The Government’s loss of 25 million people’s bank and employment details in the post has led to calls for the Information Commission to receive stronger powers.
HM Revenue and Customs (HMRC) could fall foul of the Data Protection Act because it did not take the precaution of encrypting the data before sending it.
Simon Morrissey, technology head at Lewis Silkin, said: “The act requires persons using data to use appropriate technical measures to safeguard the security of personal data. In this case, the data included details of people’s bank accounts and it would be very difficult to argue that an appropriate level of protection did not include encryption.”
Richard Thomas, the information commissioner, does not have the power to punish the breach itself, but he has already called on government to allow him to carry out spot checks on public and private organizations to prevent similar blunders in the future.
Information law barrister Tim Pitt-Payne of 11 King’s Bench Walk said the Data Protection Act was the only real instrument for redress.
“As it stands the Information Commission does not have the power to punish, so the Data Protection Act, if you can prove that you’ve suffered loss, can be brought against HMRC.”
He added: “The problem here though is that there's so much ID fraud that it could be difficult to prove it’s the result of this leak.”
The blunder has shaken the public's faith in the government's ability to handle sensitive information securely and will put pressure on the government to rethink its controversial ID cards project.
One lawyer commented: "The ID cards project can't really be stopped now, but it will give ammunition to the anti-ID cards campaign."

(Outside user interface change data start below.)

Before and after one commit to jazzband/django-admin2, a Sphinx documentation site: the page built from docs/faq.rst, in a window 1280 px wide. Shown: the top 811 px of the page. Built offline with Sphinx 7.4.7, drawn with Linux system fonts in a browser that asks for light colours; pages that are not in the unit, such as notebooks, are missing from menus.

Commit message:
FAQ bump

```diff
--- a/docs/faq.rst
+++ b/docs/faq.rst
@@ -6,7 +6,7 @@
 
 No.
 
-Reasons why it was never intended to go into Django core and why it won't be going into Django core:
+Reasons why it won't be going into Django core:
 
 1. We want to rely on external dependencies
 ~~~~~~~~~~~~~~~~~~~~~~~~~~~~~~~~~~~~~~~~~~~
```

The government is in the process of selecting an outsourcing contractor to handle the project, instructing Field Fisher Waterhouse to advise on the negotiations.